Therefore, I tried each of the tips mentioned in this article. This advice also helped many other people to overcome their fear of public speaking.
1. Research about the topic
You are not supposed to be an expert in every topic, but you are expected to do some homework when speaking to others. When you care about something, you learn about it, making it easier to talk about it.
So, if you’re going to speak on a topic, make sure you do some research from reputable sources and reference them. Your sources can be external data or internal company information. Research helps speakers to talk about facts, data-driven than purely emotions or generalization.
2. Know Your Audience (KYA)
Part of your research should include knowing your audience. You should ask yourself some questions: Who are the target audiences, why are would they listen to you? What do they want?
Getting the notes about these questions helps you to prepare a message that speaks directly to your audience.
The needs of a customer, vendor, employees, and board of directors are different under different circumstances. For instance, if your company is performing poorly, each stakeholder sees it differently.
3. Practice and Practice
Ralph C. Smedley, the founder of Toastmasters International, once said that “the unprepared speaker has a right to be afraid.”
He is very much right. Nothing takes the place of a focus practising if you aim to deliver a better speech. Depending on the nature of the presentation, you should write out a script of your key points or full speech. But do not memorise or read from the script during the speech.
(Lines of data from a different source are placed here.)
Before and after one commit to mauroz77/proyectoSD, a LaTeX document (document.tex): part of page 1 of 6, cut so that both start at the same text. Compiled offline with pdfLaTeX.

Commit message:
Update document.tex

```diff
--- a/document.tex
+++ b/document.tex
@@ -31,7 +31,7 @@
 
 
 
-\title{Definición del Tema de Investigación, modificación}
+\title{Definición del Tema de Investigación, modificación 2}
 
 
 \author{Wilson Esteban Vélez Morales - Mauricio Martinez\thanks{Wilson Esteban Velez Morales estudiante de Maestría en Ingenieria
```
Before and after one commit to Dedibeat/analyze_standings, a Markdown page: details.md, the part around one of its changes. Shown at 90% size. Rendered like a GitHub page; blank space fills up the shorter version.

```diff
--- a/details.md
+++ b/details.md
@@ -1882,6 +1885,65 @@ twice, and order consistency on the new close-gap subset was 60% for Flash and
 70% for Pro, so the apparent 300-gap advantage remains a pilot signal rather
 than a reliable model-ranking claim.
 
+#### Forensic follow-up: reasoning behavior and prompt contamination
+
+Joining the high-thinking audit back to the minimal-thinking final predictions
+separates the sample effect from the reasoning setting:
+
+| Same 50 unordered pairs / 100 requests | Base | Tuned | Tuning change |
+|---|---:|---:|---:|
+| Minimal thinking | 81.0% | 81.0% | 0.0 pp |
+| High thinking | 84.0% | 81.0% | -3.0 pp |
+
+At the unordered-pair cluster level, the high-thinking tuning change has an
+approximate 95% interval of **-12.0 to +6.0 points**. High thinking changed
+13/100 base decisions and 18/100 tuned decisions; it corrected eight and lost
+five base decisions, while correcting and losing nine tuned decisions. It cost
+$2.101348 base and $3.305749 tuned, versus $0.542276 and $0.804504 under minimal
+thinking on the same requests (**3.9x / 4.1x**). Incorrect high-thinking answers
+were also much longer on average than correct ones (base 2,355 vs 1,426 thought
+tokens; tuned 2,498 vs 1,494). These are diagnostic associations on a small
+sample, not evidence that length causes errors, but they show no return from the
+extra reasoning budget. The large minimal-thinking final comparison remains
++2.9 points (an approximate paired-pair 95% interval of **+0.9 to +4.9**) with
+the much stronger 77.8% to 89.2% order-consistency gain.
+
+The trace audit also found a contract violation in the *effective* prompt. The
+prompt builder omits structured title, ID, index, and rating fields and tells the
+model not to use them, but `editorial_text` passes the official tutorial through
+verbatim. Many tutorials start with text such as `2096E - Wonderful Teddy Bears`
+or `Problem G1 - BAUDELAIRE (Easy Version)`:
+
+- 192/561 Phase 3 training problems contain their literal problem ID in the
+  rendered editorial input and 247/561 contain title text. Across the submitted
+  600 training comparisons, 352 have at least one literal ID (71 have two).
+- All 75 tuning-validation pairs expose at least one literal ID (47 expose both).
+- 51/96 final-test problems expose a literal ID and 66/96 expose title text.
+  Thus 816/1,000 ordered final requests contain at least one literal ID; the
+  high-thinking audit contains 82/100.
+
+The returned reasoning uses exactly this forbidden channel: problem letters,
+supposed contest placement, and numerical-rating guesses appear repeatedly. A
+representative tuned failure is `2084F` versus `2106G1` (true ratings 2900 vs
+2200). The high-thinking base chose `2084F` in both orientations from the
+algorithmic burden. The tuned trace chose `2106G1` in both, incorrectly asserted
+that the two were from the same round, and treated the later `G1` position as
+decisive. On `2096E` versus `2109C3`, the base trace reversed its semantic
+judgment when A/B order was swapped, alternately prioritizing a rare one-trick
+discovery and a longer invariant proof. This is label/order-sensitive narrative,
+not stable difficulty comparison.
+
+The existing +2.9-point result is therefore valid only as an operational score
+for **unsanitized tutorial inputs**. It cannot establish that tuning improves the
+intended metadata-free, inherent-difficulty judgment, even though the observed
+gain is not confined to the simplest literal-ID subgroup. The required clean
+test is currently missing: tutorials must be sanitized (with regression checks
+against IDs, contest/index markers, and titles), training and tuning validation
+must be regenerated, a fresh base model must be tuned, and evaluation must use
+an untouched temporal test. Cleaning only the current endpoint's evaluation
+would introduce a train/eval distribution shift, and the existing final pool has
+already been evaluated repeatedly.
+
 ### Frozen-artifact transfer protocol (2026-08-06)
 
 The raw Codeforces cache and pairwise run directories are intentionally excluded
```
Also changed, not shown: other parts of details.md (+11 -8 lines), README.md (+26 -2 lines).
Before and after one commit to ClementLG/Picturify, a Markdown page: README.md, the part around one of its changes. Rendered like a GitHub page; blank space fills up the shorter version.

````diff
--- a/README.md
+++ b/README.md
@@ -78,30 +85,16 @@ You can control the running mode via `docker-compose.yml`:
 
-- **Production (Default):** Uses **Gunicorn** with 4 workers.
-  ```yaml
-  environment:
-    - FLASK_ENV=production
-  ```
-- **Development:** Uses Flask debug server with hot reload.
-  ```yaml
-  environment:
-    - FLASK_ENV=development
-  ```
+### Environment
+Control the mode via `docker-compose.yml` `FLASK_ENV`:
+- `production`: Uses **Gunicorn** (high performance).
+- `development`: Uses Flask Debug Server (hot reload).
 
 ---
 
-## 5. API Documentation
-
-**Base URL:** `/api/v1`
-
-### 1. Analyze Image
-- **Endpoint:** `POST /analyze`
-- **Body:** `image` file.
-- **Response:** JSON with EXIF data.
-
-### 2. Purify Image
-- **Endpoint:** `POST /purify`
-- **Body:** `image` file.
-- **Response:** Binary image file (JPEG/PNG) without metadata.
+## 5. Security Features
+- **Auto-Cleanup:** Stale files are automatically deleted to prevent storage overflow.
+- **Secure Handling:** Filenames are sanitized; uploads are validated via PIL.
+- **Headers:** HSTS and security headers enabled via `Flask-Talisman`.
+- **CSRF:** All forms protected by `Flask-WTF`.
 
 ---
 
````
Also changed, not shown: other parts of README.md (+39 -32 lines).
Speech practice is one of the best pieces of advice we often give to new members as they prepare their toastmaster speeches. I often record my speech from start to end using both video and audio. The aim is to listen or watch the recording and take note of areas that need improvement. The areas may include my facial expression, body movements, choice of words and pause fillers ( um, you know, so etc.). Naturally, I am a fast speaker, and sometimes people don’t hear me. However, through practice, I learn to slow when speaking in public. It has improved and will continue.
4. Have Someone Review Your Presentation
Sometimes it can be helpful to have someone else objectively give feedback about your speech before presenting in front of the actual audience.
This person can be your family, colleague, or friend. With the proper evaluation approach, they can provide positive feedback and areas that can be presented better.
5. Join a local Toastmasters Club
One of the best low-cost ways to improve public speaking skills is to join a local toastmasters club. Toastmasters is an international body that focuses on helping its members in leadership and communication skills. The system has been around for close to 100 years. With less than $120 a year, you have access to materials, networks and platforms to improve your skills. Do not take my words for it; go to YouTube and search “Toastmasters International Speech Competition” to feel how some members are doing.
If you have the money, but not necessary, you can also take courses or hire a speech coach whose cost typically ranges from $1,000 to $10,000.
It does not matter which route your use; the critical step is to invest in yourself as a leader.
7. Use Stories and especially personal stories
Have you noticed something about the best TED talk presenters, religious and motivational speakers? They all infuse stories in their presentations. The act of sharing a story is powerful. It triggers an emotional connection between you and the listener. Presenters use stories to explain the status quo logically and then reveal the solution.
Stories become even more potent if it is your own story that shares personal feelings and experiences with the status quo.
8. Have an excellent ending
The ending is one of the key critical aspects of any presentation. You should include an inspiring call to action to motivate listeners to act.
You can use an approach Nancy Duarte the best-selling author of DataStory, describe as the new bliss: Tell them how much better their world will be when they adopt your ideas.
Time to Act
Now that you have learned some actionable ways to become a better public speaker, it’s time to get speaking!
And remember that personal development is a personal responsibility.